DPF Cleaning

Diesel particulate filters are designed to trap diesel particulate matter and soot, keeping them out of diesel exhaust and out of our air and environment.

Over time DPFs fill up, and need to be cleaned. As the filters become clogged, their performance deteriorates. It’s a lot like the filter on a vacuum cleaner — it works great when it’s clean and new, but it gets clogged, and becomes worse over time.

The process of cleaning a DPF is often referred to as “Regeneration” because it renews the filter to function properly, as it did when it was new and clean.

There are several ways to clean diesel particulate filters, to keep them functioning properly. Some regeneration methods occur onboard automatically. Other regeneration or cleaning methods are performed off-board, with the DPF removed from the vehicle.

Passive regeneration

Passive regeneration is an automatic DPF cleaning process that is designed to occur during normal vehicle operation.

Passive regeneration occurs naturally while the vehicle is being driven. Passive regeneration uses the heat of the exhaust gasses to burn away off the accumulated soot in the DPF.

Active regeneration

Active regeneration is similar to passive regeneration, but uses additional heat above and beyond that which is generated during normal driving operation.

Active regeneration raises the temperature of the exhaust gasses, which helps to burn off the soot in the filter. Active regeneration processes vary depending on the engine, make and model.

Active regeneration often uses additional diesel fuel to achieve higher temperatures.

Manual regeneration

Manual DPF regeneration requires a manual initiation of the regeneration process. This often achieved using a button or switch in the vehicle. Manual regeneration often requires a vehicle to be parked, but this varies depending on the engine and vehicle specifications.

Off-board regeneration

Off-board DPF regeneration is performed after a DPF is removed from a vehicle.

The DPF is then cleaned, usually using specialized equipment, including:

  • “Air blade” cleaning to remove large amounts of soot and diesel particulate matter
  • Soaking in an aqueous DPF solution
  • High-temperature baking in a specialized kiln to burn away soot
  • Ultrasonic cleaning in a specialized machine which removes the last stages of soot and particulate matter

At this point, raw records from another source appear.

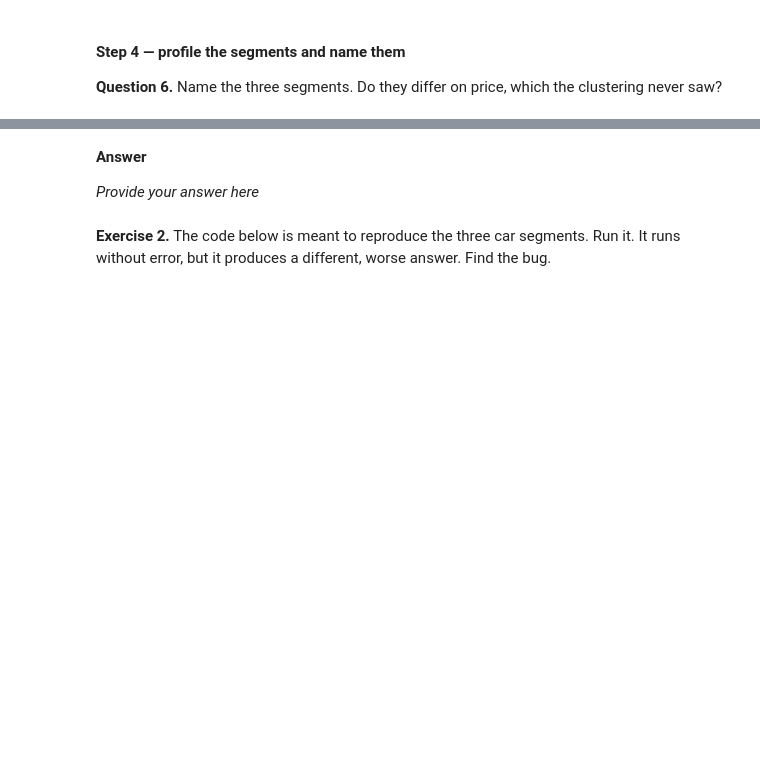
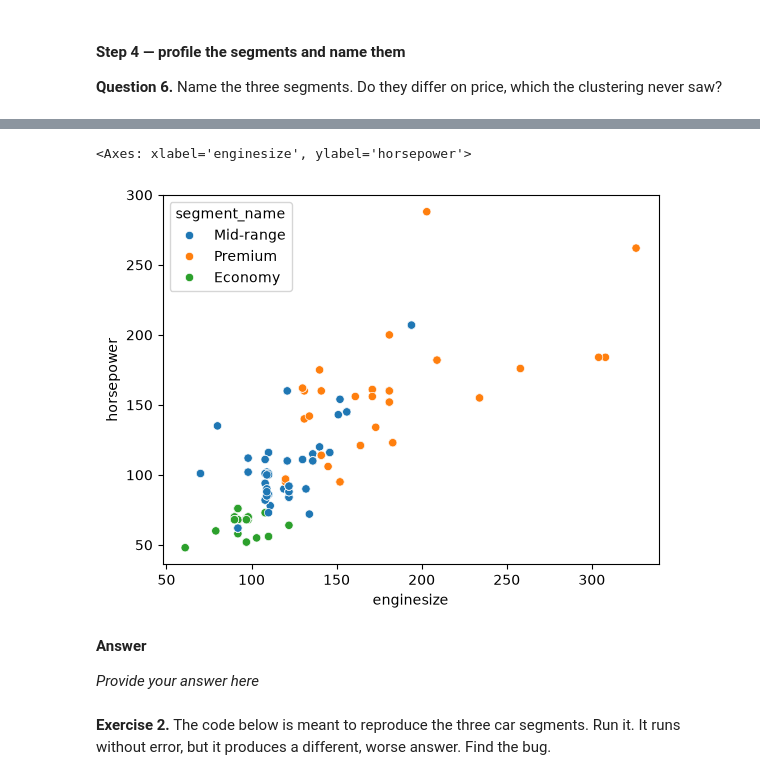
Before and after one commit to laglead/IS834_Fall_2026, a Jupyter notebook: Session 10 - Unsupervised Learning and Clustering/Unsupervised_Learning_and_Clustering.ipynb, the cells around one changed output, grey strips where cells are left out. Drawn from its saved outputs; the diff is of its cells as text; code cells hidden in the pictures; blank space fills up the shorter version.

```diff
--- a/Session 10 - Unsupervised Learning and Clustering/Unsupervised_Learning_and_Clustering.ipynb
+++ b/Session 10 - Unsupervised Learning and Clustering/Unsupervised_Learning_and_Clustering.ipynb
@@ -264,3 +383,9 @@ plt.show()
 *Provide your answer here*
 # %%
 # Your code here -- choose the clustering features
+
+features = ["wheelbase", "carlength", "carwidth", "curbweight",
+            "enginesize", "horsepower", "citympg", "highwaympg"]
+
+X = cars_numeric[features]
+X.head()
@@ -272,0 +403,9 @@ Same trap as the bank data: `curbweight` runs into the thousands and `citympg` i
+# %%
+# Your code here -- standardise the features and score a range of k
+
+scaler = StandardScaler()
+X_scaled = scaler.fit_transform(X)
+
+for k in range(2, 10):
+    labels = KMeans(n_clusters=k, random_state=595, n_init=10).fit_predict(X_scaled)
+    print(f'k = {k}     silhouette = {round(silhouette_score(X_scaled, labels), 3)}')
@@ -278,3 +459,7 @@ Same trap as the bank data: `curbweight` runs into the thousands and `citympg` i
 *Provide your answer here*
 # %%
 # Your code here -- fit the segments and attach the labels to the cars table
+
+kmeans = KMeans(n_clusters=3, random_state=595, n_init=10)
+cars_numeric["segment"] = kmeans.fit_predict(X_scaled)
+cars_numeric["segment"].value_counts().sort_index()   # 0: 62, 1: 52, 2: 91
@@ -287,2 +485,4 @@ Same trap as the bank data: `curbweight` runs into the thousands and `citympg` i
 # %%
 # Your code here -- name the segments
+cars_numeric['segment_name'] = cars_numeric.segment.map({0: "Economy", 1: "Premium", 2: "Mid-range"})
+cars_numeric.head()
@@ -291,5 +523,9 @@ Same trap as the bank data: `curbweight` runs into the thousands and `citympg` i
 # %%
 # Your code here -- plot two of the clustering variables, coloured by segment
+sns.scatterplot(data=cars_numeric, x="enginesize", y="horsepower", hue="segment_name")
+# %% [output]
+<Axes: xlabel='enginesize', ylabel='horsepower'>
+[figure, added]
 # %% [markdown]
 **Answer**
 
```
Also changed, not shown: parts of 23 cells of this notebook, 3 other files.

Regardless of the method used, the goal of cleaning a diesel particulate filter is always to remove accumulated soot and restore the filter to its full operating capacity.